And once you get this part down, then the sky is the limit. Then it’s time to try all of those cool looking coffee drinks like cappuccino, frappuccinos, frozen coffee drinks, or whatever gets your juices flowing. There are a ton of copy cat recipes to guide you all over the internet.
Or you can step up and get something like a French Press or a Moka Pot and experiment with different brewing techniques.
Keeping Coffee Beans Fresh
Always try to store your coffee beans in a glass air tight container. If you can’t use glass like a regular mason jar, then crockery or even an air tight metal container is still preferable.
You don’t want to use plastic as the beans are porous and can soak up the plastic taste and whatever it might leach off.
Always store in a dark, cool spot. And never freeze or refrigerate your coffee beans. Coffee beans will easily soak up the flavors of whatever you have in your refrigerator or freezer, and they can soak up any moisture.
So stick to a tightly sealed glass jar whenever possible.
Grinding Your Beans
There’s a little more to grinding your beans than you might think. First off, you’ll need to grab a good grinder. These gadgets aren’t expensive and a really great Burr electrical grinder is only around $50 to $100. Anything by Baratza, Cuisinart, Hamilton Beach or even the OXO brands should be a quality product.
And you can even start off with a smaller grinder meant for a few cups at a time like I did. They don’t take up counter space and work just fine. I had a Hamilton Beach model that worked great for years and goes for less than $20 on Amazon.
The next thing is to always grind what you need.
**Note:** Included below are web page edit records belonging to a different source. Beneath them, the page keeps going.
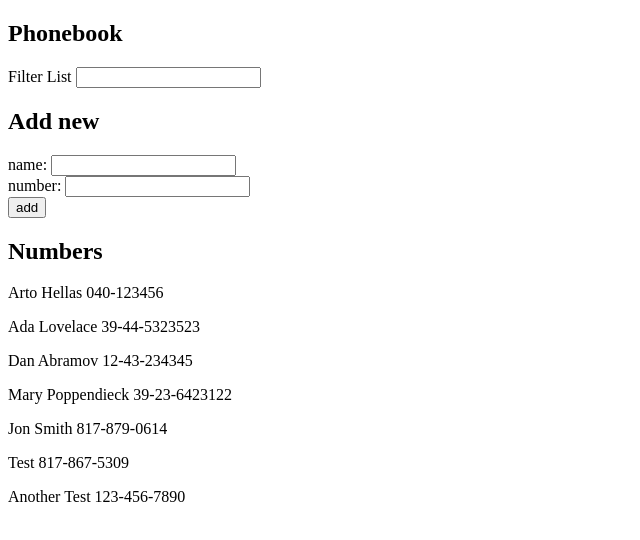
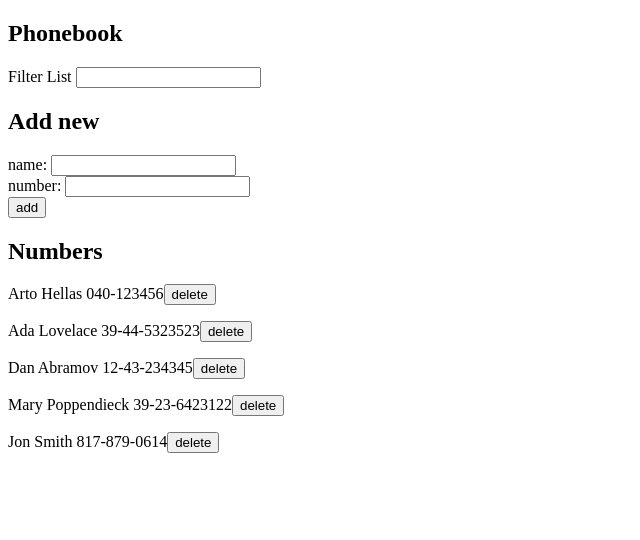
Before and after one commit to Jon-D-Smith/Fullstack_Open, a React (Create React App) app in the folder part2/phonebook/: page / in a window 1280 px wide. Shown: the top 540 px of the page, without its empty margins (0-640 px from the left). Built offline with nearby package versions, Linux system fonts and the light colour scheme; data requests are answered from the project's data file.

Commit message:
Added the delete function

```diff
--- a/part2/phonebook/db.json
+++ b/part2/phonebook/db.json
@@ -24,16 +24,6 @@
       "id": 5,
       "name": "Jon Smith",
       "number": "817-879-0614"
-    },
-    {
-      "id": 6,
-      "name": "Test",
-      "number": "817-867-5309"
-    },
-    {
-      "id": 7,
-      "name": "Another Test",
-      "number": "123-456-7890"
     }
   ]
 }
--- a/part2/phonebook/src/App.js
+++ b/part2/phonebook/src/App.js
@@ -12,6 +12,15 @@ const App = () => {
   const [newNumber, setNewNumber] = useState('')
   const [filter, setFilter] = useState('')
 
+  const handleDeletePerson = (e) => {
+    e.preventDefault()
+    const id = e.target.id
+    const targetPerson = persons.find(person => person.id == id)
+    const target = targetPerson.name
+    personService.deleteOne(id, target)
+
+  }
+
   useEffect(() => {
     personService
     .getAll()
@@ -19,7 +28,7 @@ const App = () => {
       setPersons(initialPersons)
     })
 
-  }, [])
+  }, [handleDeletePerson])
 
   // handling the onChange events in the form
   const handleChangeName = (e) => {
@@ -64,6 +73,8 @@ const App = () => {
 
   }
 
+
+
   return (
     <div>
       <h2>Phonebook</h2>
@@ -84,7 +95,7 @@ const App = () => {
 
       <h2>Numbers</h2>
 
-      <Persons personsToShow={personsToShow} />
+      <Persons personsToShow={personsToShow} handleClick={handleDeletePerson} />
 
     </div>
   )
--- a/part2/phonebook/src/components/Persons.js
+++ b/part2/phonebook/src/components/Persons.js
@@ -1,10 +1,12 @@
-const Persons = ({personsToShow}) => {
+const Persons = ({personsToShow, handleClick}) => {
     return (
         <>
         {personsToShow.map(person => {
             return(
-            <p key={person.id}>{person.name}  {person.number}</p>
+                <>
+            <p key={person.id}>{person.name}  {person.number}<button id={person.id} onClick={handleClick} >delete</button></p>
 
+                </>
           )})}
           </>
      );
--- a/part2/phonebook/src/services/persons.js
+++ b/part2/phonebook/src/services/persons.js
@@ -11,7 +11,17 @@ const create = (newObject) => {
     return request.then(response => response.data)
 }
 
+const deleteOne = (id, target) => {
+    const result = window.confirm(`Do you really want to delete ${target}?`)
+    if(result){
+        const request = axios.delete(`${baseUrl}/${id}`)
+        return request.then(response => response.data)
+    }
+    return
+}
+
 export default  {
     getAll,
-    create
+    create,
+    deleteOne
 }
```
No more if possible.
Grinding your beans releases the oils in the bean. These oils have a short shelf life, usually no more than two weeks. So to get the absolute freshest cup of coffee possible, grind as you go. This will give you great coffee with less waste.
I you are grinding for coffee and not cappuccino or espresso, then you want to use medium-coarse grind. This allows the best result as far as brewing. Too fine and your coffee will be very bitter. Too course and your coffee will be weak due to the grounds not letting go of enough of their flavor.
Using a Scale
I may sound a little crazy, but using a scale is all about the consistency of your coffee.
Measuring out tablespoons each time is not as accurate as you might think. To test the theory, use a scale and measure out five tablespoons removing the coffee each time. You’ll see that all five measurements will be slightly off.
If you want to consistently make the very best cup of coffee that is perfectly made the way you like it, weighing out your coffee is the only way to really do it.
To start off, try using 10 grams or 0.36 oz. per 6-oz cup. If you find that is too weak or strong, just adjust accordingly until you find what weight works best for your specific tastes.
Obviously this is a piece of equipment that you don’t need at first, but if you can afford to grab one, I do recommend it. Like I said, it’s all about consistency.
How’s Your Water?
Seeing a cup of coffee is simply hot water passed through coffee beans, it’s safe to say that the water is an integral part of making a great cup of coffee at home.
If you’re lucky enough to have a clean fresh water supply or well that gives you clean tasting water, by all means, use it.
But if you’re in a city and the water supply is chlorine ridden or worse, well water with sulpher, use something bottled for your coffee. If you don’t, the end result with be less than desirable. It’s the same idea with ice or anything when water is a main ingredient.
Any water supply that tastes good to you in a cup will taste good in a coffee cup as well. It doesn’t need to be expensive water.